- **Assignment**:
Using the word "text" as the filter, copy each matching line from the records.

Code change snippets:
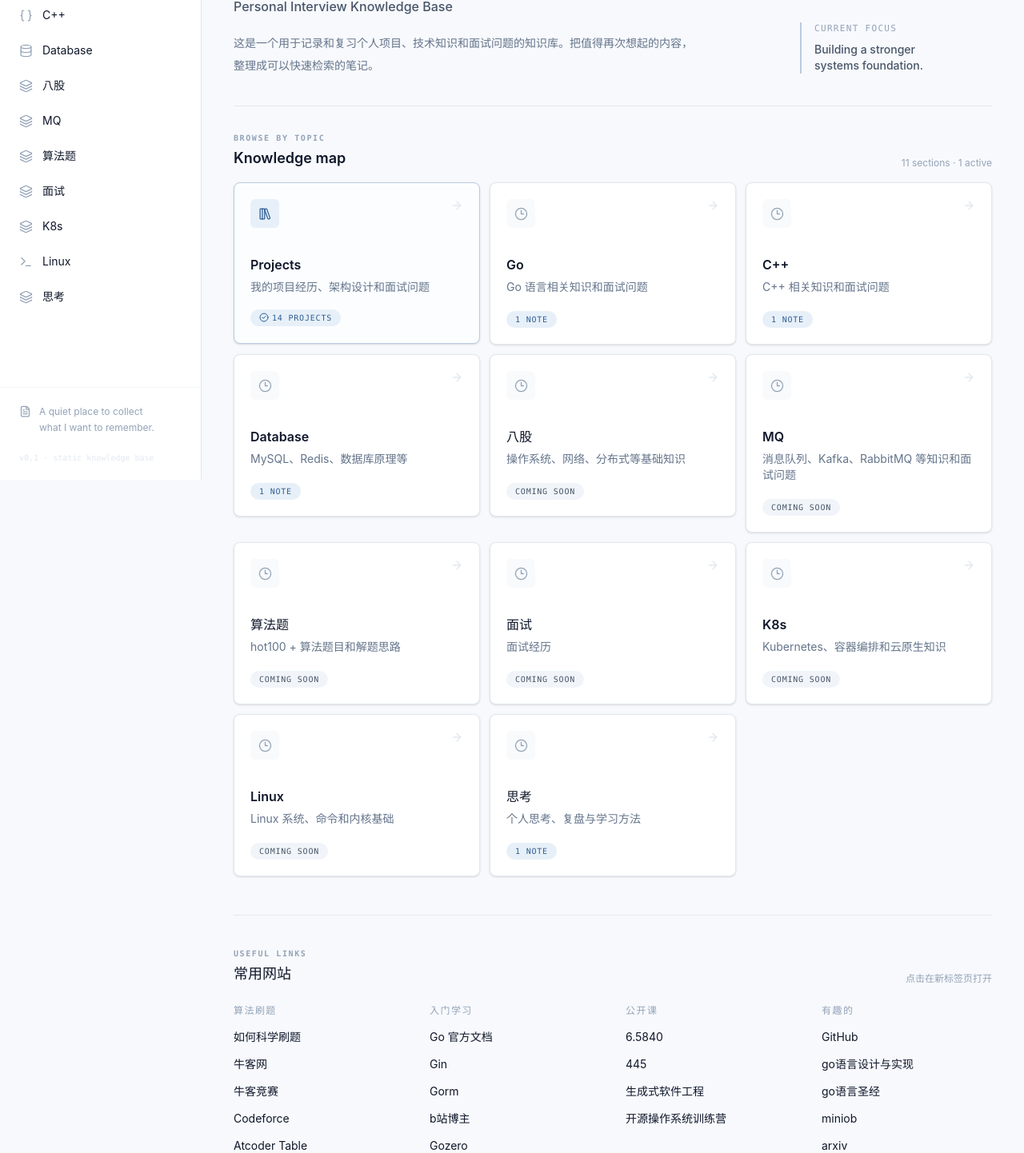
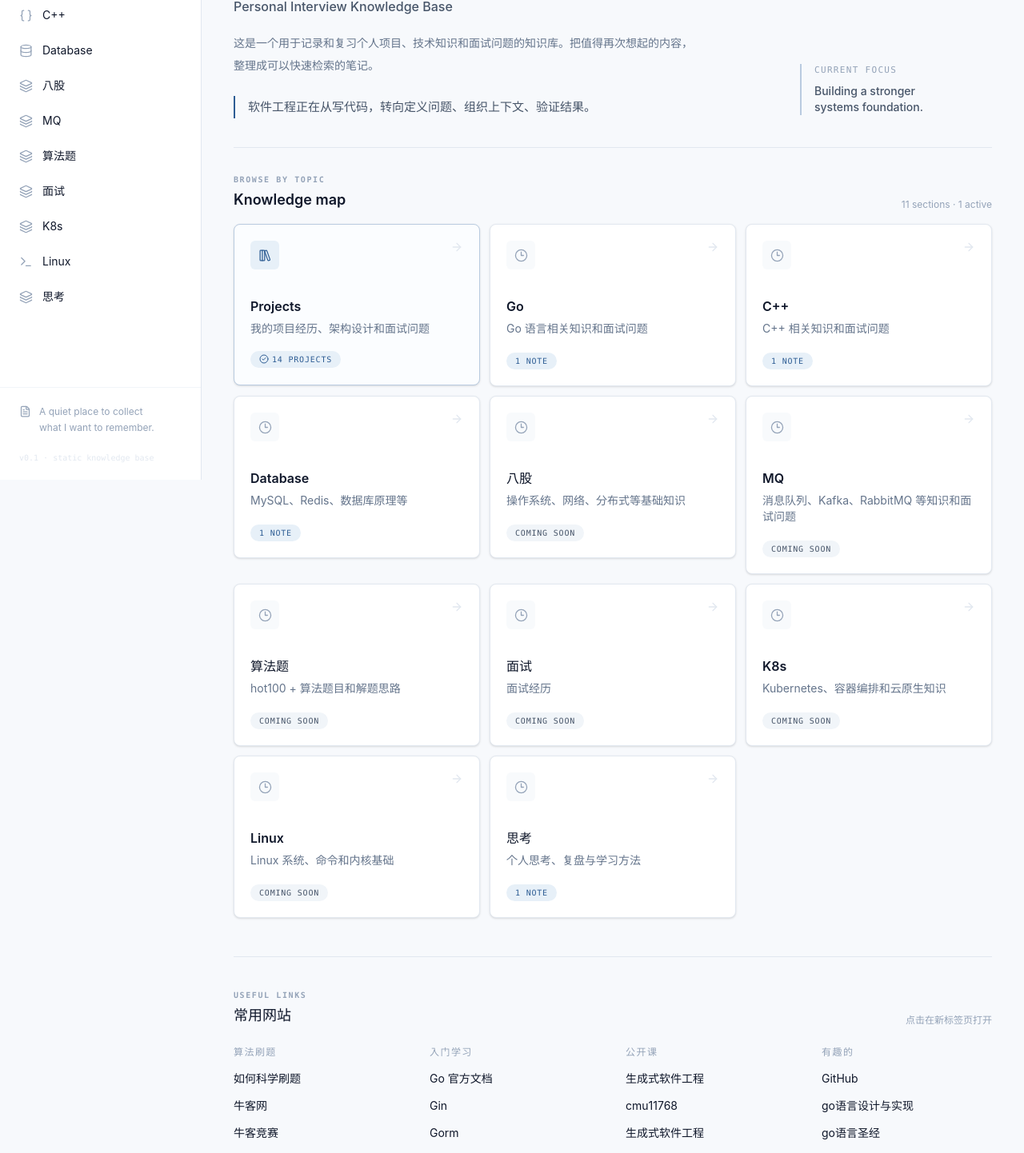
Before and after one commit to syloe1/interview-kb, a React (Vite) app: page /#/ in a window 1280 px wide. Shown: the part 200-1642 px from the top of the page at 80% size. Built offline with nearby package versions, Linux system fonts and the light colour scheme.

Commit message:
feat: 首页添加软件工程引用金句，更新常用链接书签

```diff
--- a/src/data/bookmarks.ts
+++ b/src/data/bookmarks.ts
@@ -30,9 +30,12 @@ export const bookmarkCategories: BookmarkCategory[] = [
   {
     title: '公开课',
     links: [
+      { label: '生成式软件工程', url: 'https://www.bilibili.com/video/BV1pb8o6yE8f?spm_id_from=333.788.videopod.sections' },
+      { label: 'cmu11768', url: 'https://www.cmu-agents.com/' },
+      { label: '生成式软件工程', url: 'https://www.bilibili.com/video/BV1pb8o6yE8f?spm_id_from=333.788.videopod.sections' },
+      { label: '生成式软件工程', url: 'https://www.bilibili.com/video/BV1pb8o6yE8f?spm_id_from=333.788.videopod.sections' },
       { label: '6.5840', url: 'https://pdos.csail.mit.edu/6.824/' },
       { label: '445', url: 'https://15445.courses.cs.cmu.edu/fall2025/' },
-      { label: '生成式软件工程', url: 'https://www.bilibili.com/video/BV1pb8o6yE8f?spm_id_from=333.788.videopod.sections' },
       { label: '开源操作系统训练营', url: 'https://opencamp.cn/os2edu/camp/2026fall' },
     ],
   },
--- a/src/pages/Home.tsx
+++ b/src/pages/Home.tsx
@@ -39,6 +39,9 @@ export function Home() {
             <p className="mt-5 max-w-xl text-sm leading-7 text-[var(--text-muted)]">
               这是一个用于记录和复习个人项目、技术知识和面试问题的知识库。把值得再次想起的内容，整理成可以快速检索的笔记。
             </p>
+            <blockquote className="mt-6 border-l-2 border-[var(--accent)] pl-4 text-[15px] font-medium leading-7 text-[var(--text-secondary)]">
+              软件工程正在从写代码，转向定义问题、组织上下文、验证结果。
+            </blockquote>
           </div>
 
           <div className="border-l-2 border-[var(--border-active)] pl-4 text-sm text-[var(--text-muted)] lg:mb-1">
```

- **Task answer**:
             <p className="mt-5 max-w-xl text-sm leading-7 text-[var(--text-muted)]">
+            <blockquote className="mt-6 border-l-2 border-[var(--accent)] pl-4 text-[15px] font-medium leading-7 text-[var(--text-secondary)]">
           <div className="border-l-2 border-[var(--border-active)] pl-4 text-sm text-[var(--text-muted)] lg:mb-1">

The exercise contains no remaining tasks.